“Well, neither do I, but you dragged us into it, so let’s go.” Lucy stands over me, hands on her hips, long red hair falling over one shoulder.
“Fine, but I’m not going to have any fun.”
It’s her turn to scoff, but I catch the small tug of her lips before she turns. Lucy's a much better friend than I am.
She’s already out the door, where Tuck stands by the opening, arms crossed over his broad chest, leaning one shoulder against the wall. As I catch him watching me, the air in the room changes, thickening into something that I struggle to swallow. So many things I want to say, need to say, but I don’t have the words. Either because they won’t come to me or I can’t say them, I really don’t know, but the longer we stand here, the worse it gets, so I shoot for something neutral.
“Glad to see you smiling today.”
"Yeah,” he says, shaking his head. "Sorry about yesterday. This morning I had a VT and, well, you know how it is. Take down a few lizards, some hand-to-hand, release some aggression.”
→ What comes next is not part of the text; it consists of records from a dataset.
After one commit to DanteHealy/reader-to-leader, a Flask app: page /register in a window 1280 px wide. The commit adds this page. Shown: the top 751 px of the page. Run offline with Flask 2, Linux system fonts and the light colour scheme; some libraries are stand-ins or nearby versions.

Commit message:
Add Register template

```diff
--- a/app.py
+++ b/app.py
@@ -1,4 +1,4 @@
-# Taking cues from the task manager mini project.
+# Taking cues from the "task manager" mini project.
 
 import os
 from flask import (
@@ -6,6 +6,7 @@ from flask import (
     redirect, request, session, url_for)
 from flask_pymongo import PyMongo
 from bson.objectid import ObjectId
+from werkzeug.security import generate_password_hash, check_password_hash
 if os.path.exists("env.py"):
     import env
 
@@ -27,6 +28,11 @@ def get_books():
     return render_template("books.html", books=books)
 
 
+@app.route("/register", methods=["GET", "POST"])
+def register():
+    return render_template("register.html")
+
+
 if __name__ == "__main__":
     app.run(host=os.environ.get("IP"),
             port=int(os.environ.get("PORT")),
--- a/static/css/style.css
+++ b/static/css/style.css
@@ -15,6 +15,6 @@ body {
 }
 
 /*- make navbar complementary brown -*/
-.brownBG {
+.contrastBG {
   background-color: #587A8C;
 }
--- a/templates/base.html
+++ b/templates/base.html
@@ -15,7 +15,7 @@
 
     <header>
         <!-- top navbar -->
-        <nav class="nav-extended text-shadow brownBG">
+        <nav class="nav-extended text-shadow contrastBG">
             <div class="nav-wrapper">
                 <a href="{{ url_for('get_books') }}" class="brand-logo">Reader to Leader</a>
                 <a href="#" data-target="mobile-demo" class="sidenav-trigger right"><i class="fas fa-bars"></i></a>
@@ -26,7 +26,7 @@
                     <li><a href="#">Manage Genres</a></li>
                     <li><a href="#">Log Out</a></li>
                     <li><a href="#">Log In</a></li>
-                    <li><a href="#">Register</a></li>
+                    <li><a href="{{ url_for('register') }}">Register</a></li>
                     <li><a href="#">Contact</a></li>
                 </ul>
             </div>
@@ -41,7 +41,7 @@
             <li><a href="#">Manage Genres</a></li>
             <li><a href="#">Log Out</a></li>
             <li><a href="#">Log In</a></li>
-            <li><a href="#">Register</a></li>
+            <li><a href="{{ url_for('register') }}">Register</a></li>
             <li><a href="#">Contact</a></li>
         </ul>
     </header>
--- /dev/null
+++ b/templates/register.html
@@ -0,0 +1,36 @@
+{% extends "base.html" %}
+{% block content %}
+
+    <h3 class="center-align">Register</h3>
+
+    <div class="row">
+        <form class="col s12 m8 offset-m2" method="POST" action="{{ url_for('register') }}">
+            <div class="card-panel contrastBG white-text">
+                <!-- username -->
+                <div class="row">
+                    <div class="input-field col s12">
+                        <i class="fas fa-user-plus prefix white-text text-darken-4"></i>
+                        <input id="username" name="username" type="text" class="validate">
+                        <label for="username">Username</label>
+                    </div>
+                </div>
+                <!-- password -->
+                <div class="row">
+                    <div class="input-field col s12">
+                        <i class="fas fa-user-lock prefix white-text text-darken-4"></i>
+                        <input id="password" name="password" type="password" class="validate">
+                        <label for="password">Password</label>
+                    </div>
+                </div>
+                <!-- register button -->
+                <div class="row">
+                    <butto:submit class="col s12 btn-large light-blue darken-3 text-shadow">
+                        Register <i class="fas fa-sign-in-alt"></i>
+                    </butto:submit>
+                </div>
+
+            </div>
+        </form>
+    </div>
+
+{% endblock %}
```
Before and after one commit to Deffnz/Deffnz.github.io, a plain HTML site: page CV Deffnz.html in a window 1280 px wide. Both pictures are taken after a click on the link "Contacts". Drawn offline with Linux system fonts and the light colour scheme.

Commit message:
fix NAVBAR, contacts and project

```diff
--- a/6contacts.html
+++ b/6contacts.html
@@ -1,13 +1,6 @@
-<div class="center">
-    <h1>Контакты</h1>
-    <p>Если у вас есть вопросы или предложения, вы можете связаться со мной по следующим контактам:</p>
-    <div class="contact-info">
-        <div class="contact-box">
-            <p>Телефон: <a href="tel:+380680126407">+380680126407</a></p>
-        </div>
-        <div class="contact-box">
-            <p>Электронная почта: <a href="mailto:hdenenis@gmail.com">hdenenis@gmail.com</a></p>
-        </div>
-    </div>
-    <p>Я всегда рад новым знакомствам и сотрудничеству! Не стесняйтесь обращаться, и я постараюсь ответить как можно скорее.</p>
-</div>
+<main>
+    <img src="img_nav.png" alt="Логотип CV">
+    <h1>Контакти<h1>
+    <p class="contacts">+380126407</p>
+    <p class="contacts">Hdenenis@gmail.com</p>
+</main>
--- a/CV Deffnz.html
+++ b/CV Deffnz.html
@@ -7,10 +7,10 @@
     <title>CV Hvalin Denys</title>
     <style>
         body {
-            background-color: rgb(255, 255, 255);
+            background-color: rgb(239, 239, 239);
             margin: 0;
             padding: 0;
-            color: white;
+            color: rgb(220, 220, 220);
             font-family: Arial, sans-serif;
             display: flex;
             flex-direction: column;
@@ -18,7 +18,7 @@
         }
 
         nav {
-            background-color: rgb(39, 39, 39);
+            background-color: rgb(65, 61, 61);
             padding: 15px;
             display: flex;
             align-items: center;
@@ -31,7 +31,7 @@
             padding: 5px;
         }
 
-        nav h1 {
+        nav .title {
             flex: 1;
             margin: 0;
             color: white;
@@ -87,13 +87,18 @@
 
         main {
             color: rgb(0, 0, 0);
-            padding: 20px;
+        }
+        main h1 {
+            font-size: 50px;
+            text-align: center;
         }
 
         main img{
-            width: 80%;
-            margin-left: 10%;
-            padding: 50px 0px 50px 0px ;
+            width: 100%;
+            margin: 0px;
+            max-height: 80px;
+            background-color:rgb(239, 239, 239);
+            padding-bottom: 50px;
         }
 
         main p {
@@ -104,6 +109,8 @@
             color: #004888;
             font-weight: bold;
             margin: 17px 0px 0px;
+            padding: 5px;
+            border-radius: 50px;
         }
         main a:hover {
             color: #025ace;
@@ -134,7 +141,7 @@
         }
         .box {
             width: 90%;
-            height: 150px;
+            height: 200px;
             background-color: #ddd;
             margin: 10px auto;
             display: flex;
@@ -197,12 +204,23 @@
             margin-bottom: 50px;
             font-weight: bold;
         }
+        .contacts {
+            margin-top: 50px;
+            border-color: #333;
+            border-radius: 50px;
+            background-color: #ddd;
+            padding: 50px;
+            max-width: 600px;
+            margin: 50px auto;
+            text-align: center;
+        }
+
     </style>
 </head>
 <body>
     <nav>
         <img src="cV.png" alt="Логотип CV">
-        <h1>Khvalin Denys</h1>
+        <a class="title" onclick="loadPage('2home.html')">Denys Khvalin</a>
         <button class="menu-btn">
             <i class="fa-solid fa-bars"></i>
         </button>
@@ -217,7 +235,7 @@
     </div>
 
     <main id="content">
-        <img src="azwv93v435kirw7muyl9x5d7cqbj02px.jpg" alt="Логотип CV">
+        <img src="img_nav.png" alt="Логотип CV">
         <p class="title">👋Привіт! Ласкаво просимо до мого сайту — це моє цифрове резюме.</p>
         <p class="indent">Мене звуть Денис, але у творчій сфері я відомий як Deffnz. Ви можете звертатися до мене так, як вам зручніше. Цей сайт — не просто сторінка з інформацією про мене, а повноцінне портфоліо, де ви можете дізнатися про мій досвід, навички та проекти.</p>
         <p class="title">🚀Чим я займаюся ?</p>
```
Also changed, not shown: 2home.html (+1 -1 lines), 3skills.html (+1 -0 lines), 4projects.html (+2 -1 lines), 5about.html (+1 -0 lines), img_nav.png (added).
He shrugs his shoulders, a gesture that speaks volumes, and he’s right. I get it. The trials clear my head like a run or an hour of yoga does for others. It’s less about the exercise, though, and more about the tunnel my mind creates when I’m there, like nothing else exists.
“Yes, well,” I say, making my way toward the door, “there is something cathartic about pulling that trigger.” The thought has me pulling at the ends of my shirt. It wouldn’t do to walk into a birthday party filled with old folks and have the butt of a glock sticking out of my jeans.
When I'm almost to the door, Tuck doesn’t move to let me through. Instead, he puts his arm across the opening, blocking my way. My breath catches in my throat.
My name is a rumble that I feel deep in my chest. It flutters around in there, pattering over my heart and thudding against my ribs.
Somehow I manage to swallow past the mountain lodged in my throat and look up. There’s an odd light in his eyes that I can’t place. It changes, darkening as his gaze roams over my face. He pauses at my lips, then works his way up to my eyes. When he smiles, it’s wide and genuine and I can't help but echo it with my own.
He taps the bottom of my chin with a finger and says, “Happy Birthday.”
The flutter changes then. No longer is it one butterfly or even two, but an entire swarm beating their wings against the inside of my chest, drowning out the noise of the arriving guests below.
I can't do this. Can't feel this way.
Desperate to break up the tension, I punch his arm. "Thanks, loser," I say, but before I can pull back, he has my hand, threading his fingers through mine. I always forget how quick he is.
"Loser?" he says, taking a step forward. "Well, that's not very nice."
"I never said I was nice." My lips form into a wry smile and I step around him, out the door. His carefree laughter follows me down the stairs.